Preferred Preventive Maintenance Category and Task List

The Preferred PM Category and Task List is another spinoff. The only difference between this list and the previous is the PM tasks are grouped under a parent category in the sequence number order. It can be used as a modification of the General Preventive Maintenance System List for PM managers’ convenience.

When followed correctly the combined lists of the Value Assessment Method can ease the headaches of even the busiest maintenance managers. However, it requires due diligence and keeping all of the lists updated to be truly successful.


Resources | The Value Assessment Method for Evaluating Preventive Maintenance Activities


Measuring the spread between corrective and preventive maintenance

corrective and preventive maintenance

An effective preventive maintenance program should find issues before they morph into problems, and tracking it all carefully will help you know if your building’s operations are headed off track or if they’re staying true to best practices.

Preventive maintenance (PM) is an action carried out in a programmed manner to keep equipment in the desired functioning state. Another objective of PM is to detect corrective maintenance action to be taken to prevent an emergency or a non-productive situation. Life Cycle Engineering explores the difference between CM and PM.

Corrective Maintenance (CM) is an action where a repair or adjustment is carried out to solve a condition detected during the PM process due to the fact that the correction was beyond the allocated time or resources of the PM.

It can be said that the efficiency of the preventive maintenance program largely dictates the extent of the work required for CM, and is a vital aspect of an efficient maintenance program in a facility. Establishing a PM program alone doesn’t ensure efficient maintenance in a facility; some other factors also have to be considered –

Frequency of the preventive maintenance program

Implementing a PM program based on the manufacturer suggested interval is a good starting point but that cannot be the benchmark. This routine requires adjustment, based on the operation history of the equipment.

The frequency of a PM in a facility should be based on ‘Mean time between failure’ (MTBF). This permits to calculate a realistic time frame in which checking the equipment, can lead to identification of potential problem. Effectively fixing these problems through CM extends the MTBF of the equipment.

Efficiency of the preventive maintenance program

The short and simple way to describe the efficiency of a PM is that ‘an effective PM program should find problems’. But this doesn’t imply that overwhelming the maintenance department with PM is going to ensure the most efficient system. Many a times there are so many PM to carry out that there is very little time for CM or even emergencies. The effectiveness of a PM program actually rests on the ratio of PM to CM, and this ratio depends on quite a few variables:

  • Impact of the equipment failure on production and safety.
  • The age of the equipment.
  • The history of the equipment.
  • The technology used in the equipment.
  • The desired productivity of the equipment.
  • The amount of resources available.
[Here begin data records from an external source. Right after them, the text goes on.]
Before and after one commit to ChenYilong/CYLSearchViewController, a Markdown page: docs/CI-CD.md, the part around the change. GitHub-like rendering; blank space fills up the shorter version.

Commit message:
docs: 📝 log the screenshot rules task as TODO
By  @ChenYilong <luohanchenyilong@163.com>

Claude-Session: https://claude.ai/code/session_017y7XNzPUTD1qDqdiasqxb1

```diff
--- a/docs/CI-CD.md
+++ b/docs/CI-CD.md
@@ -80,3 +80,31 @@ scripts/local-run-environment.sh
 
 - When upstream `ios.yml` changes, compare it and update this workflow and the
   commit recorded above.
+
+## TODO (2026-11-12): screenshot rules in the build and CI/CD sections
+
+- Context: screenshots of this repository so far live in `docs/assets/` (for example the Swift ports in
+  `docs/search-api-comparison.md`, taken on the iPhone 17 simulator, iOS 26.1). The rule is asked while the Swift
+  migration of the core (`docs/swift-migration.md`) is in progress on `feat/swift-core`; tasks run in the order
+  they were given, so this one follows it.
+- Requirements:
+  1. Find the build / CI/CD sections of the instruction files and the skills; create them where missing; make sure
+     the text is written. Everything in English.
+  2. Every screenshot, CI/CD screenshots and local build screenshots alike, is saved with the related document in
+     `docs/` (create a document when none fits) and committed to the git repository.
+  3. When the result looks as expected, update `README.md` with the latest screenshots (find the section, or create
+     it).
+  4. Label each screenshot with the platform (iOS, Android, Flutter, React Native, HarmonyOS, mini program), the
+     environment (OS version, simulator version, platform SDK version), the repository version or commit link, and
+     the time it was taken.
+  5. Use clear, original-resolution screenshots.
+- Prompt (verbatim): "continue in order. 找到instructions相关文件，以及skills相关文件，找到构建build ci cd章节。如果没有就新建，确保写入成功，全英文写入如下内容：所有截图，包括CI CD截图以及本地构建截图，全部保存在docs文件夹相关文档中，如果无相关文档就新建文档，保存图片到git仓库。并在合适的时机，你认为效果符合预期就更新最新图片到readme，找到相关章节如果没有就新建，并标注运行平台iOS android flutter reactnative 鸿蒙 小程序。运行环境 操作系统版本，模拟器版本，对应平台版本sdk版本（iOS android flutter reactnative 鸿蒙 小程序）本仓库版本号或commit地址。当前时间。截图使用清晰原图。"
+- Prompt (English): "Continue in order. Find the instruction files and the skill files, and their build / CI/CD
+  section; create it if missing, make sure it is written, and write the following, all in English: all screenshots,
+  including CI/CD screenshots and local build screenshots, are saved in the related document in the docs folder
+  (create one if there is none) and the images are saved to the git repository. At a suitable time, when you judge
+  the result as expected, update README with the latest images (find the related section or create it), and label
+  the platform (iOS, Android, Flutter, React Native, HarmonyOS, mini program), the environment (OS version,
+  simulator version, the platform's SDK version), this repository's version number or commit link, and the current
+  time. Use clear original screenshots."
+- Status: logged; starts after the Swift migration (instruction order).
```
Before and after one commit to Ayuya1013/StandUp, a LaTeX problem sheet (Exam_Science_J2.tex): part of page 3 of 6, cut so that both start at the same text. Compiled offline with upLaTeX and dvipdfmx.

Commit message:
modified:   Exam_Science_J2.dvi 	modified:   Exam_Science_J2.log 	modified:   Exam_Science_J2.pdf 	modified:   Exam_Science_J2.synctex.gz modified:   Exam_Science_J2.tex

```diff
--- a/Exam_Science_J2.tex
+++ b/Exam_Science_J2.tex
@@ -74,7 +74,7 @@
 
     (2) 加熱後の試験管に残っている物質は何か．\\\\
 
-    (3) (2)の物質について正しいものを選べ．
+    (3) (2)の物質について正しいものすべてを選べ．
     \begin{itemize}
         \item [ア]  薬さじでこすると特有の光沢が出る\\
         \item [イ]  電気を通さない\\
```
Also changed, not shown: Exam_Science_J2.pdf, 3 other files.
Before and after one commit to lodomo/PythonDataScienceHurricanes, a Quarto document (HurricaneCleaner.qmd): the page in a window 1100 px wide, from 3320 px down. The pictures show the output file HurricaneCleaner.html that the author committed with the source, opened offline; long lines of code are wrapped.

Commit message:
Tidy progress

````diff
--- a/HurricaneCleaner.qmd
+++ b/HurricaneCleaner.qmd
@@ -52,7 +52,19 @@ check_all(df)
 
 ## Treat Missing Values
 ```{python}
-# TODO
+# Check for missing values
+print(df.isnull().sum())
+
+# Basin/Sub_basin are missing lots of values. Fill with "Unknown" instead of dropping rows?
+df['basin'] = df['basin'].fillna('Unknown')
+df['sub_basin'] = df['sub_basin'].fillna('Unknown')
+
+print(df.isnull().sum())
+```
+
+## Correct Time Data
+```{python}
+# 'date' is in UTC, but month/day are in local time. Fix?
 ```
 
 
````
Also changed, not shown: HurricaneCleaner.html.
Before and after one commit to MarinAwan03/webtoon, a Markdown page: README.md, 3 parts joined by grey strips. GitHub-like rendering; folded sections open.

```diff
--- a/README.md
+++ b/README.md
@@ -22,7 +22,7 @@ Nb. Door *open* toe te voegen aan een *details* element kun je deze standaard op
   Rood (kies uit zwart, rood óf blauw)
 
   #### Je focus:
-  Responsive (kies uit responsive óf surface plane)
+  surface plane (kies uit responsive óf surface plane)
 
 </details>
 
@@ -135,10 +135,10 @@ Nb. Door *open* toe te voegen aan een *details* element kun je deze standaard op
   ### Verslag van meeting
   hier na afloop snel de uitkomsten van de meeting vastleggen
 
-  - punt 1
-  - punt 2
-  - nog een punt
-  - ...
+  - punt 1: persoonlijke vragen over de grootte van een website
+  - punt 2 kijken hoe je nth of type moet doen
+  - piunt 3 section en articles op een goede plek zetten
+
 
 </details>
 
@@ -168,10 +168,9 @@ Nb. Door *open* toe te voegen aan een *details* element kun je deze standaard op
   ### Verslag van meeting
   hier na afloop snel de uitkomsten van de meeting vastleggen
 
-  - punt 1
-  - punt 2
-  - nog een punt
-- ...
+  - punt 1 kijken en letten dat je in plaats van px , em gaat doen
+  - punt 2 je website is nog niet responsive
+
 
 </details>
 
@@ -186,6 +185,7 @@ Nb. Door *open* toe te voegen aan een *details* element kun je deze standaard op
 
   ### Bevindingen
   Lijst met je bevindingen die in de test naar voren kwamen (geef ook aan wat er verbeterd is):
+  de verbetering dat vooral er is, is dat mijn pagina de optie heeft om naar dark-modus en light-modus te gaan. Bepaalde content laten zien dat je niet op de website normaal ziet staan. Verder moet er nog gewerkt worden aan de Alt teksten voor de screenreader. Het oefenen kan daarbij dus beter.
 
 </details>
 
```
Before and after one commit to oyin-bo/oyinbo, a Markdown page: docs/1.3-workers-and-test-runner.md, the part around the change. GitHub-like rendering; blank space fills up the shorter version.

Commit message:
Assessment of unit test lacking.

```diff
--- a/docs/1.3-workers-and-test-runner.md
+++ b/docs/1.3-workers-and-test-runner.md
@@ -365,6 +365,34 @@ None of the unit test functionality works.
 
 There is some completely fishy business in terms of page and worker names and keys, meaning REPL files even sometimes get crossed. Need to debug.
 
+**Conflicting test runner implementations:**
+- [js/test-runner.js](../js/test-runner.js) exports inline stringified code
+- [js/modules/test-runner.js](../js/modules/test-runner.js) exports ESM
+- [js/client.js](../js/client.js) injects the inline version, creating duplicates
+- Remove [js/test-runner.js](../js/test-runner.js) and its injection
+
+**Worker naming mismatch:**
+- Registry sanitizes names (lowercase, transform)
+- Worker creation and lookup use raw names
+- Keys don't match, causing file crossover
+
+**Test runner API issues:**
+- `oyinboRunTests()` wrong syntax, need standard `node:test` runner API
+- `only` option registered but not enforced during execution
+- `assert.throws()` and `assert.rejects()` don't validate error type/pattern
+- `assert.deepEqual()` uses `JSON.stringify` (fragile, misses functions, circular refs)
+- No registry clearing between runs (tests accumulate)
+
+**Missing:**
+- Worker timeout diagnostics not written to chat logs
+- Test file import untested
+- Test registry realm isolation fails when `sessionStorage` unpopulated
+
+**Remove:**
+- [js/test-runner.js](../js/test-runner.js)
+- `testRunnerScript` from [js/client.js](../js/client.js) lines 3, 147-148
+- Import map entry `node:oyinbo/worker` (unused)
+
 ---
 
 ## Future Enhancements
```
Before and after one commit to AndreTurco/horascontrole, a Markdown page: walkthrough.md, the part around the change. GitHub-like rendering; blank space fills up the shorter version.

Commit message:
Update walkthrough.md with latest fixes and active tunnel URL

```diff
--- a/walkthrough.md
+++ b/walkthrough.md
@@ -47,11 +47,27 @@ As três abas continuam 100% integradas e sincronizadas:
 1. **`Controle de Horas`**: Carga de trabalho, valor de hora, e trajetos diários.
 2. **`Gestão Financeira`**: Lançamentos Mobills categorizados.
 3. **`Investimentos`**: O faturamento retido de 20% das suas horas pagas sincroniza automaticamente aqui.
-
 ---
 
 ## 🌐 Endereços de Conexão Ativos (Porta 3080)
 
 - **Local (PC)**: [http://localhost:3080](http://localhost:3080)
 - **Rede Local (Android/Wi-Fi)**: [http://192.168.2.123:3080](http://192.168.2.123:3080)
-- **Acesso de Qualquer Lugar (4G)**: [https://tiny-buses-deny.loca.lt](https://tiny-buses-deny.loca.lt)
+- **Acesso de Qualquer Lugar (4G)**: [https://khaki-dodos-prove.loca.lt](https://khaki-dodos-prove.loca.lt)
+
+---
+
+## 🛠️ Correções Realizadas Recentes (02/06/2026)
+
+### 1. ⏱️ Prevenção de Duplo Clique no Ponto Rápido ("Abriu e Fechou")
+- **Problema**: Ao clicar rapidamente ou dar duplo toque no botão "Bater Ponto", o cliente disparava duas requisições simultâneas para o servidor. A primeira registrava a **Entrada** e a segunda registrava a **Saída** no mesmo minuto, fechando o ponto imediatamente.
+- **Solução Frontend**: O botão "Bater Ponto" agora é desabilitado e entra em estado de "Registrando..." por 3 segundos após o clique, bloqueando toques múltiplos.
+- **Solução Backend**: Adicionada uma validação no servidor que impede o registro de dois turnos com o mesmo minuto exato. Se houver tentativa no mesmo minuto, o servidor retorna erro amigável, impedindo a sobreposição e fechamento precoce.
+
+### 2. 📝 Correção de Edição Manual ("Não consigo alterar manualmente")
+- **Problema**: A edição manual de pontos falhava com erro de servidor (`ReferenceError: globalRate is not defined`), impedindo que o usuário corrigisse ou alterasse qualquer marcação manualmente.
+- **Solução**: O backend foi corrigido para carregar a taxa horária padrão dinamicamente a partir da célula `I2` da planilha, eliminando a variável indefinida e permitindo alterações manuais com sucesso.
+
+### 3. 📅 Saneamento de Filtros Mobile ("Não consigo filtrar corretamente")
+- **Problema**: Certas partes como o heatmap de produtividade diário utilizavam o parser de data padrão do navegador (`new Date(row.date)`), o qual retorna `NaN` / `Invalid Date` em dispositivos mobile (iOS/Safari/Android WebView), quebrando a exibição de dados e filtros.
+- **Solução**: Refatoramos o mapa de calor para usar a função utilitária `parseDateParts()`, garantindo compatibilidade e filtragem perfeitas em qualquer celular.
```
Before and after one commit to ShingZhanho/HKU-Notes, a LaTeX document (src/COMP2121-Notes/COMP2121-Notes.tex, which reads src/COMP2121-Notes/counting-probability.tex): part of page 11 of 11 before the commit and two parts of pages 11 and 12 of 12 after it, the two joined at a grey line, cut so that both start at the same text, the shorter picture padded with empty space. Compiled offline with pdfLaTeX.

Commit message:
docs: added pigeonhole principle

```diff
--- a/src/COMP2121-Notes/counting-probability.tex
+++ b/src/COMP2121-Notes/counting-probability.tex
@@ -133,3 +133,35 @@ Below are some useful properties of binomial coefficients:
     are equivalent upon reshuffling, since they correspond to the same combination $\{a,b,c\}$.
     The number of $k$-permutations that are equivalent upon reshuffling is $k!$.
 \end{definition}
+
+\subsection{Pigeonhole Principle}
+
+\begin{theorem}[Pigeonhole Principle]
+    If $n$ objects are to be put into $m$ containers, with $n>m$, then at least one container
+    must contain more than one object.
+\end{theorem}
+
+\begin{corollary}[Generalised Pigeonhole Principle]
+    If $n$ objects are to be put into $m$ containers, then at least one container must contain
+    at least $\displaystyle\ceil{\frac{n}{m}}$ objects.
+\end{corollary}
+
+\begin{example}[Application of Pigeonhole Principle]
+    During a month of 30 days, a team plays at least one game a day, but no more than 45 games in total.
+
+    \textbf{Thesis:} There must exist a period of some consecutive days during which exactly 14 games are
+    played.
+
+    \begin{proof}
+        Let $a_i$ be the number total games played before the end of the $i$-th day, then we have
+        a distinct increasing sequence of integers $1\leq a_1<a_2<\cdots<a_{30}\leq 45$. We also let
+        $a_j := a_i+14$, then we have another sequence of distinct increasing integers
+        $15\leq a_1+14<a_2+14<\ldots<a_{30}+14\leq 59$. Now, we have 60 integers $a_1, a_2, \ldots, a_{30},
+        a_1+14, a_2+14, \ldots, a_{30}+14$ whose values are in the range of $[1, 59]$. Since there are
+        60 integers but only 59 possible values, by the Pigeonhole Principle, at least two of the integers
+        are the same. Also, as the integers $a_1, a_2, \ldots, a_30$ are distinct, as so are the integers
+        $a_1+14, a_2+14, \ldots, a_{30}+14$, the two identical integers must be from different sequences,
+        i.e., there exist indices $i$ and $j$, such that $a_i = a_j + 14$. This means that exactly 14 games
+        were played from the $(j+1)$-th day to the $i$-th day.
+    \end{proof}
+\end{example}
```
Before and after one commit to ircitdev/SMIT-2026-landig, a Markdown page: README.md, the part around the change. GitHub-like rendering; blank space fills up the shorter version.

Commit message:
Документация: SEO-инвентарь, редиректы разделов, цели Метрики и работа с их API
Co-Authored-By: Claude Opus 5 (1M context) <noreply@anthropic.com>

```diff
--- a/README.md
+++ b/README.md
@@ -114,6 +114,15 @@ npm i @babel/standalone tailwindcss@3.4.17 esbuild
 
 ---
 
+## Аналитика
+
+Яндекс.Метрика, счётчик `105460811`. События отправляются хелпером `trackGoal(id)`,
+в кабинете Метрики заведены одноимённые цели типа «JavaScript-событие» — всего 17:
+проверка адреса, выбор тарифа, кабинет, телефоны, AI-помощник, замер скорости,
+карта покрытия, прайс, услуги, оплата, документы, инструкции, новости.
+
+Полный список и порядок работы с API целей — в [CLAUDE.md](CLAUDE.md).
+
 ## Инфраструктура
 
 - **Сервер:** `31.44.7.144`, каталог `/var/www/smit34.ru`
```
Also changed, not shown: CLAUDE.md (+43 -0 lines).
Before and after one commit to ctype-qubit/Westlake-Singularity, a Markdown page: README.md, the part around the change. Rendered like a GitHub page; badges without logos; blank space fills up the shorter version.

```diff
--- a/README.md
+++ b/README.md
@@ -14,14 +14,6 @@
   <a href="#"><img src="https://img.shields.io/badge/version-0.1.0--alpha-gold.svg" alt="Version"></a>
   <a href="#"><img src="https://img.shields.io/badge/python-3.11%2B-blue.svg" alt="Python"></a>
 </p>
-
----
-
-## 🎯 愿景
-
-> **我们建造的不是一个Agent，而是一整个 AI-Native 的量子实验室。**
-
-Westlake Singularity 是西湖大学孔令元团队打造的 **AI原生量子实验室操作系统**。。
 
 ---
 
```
Working through all these factors, if the ratio of preventive maintenance to corrective is approximately 6:1 (for 6 PM there is 1CM) the preventive maintenance program can be called reliable. This is a proven theory and holds good for many facilities though it cannot be steadfastly held for all PM and for all processes.

The proper ratio of PM to CM should be determined only after a detailed analysis of past performance and PM work order history and cannot remain as a guess work. Excellence in maintenance can only come from a dedicated proactive approach and applying proven processes.

Resources | Analyzing the Relationship of Preventive Maintenance to Corrective Maintenance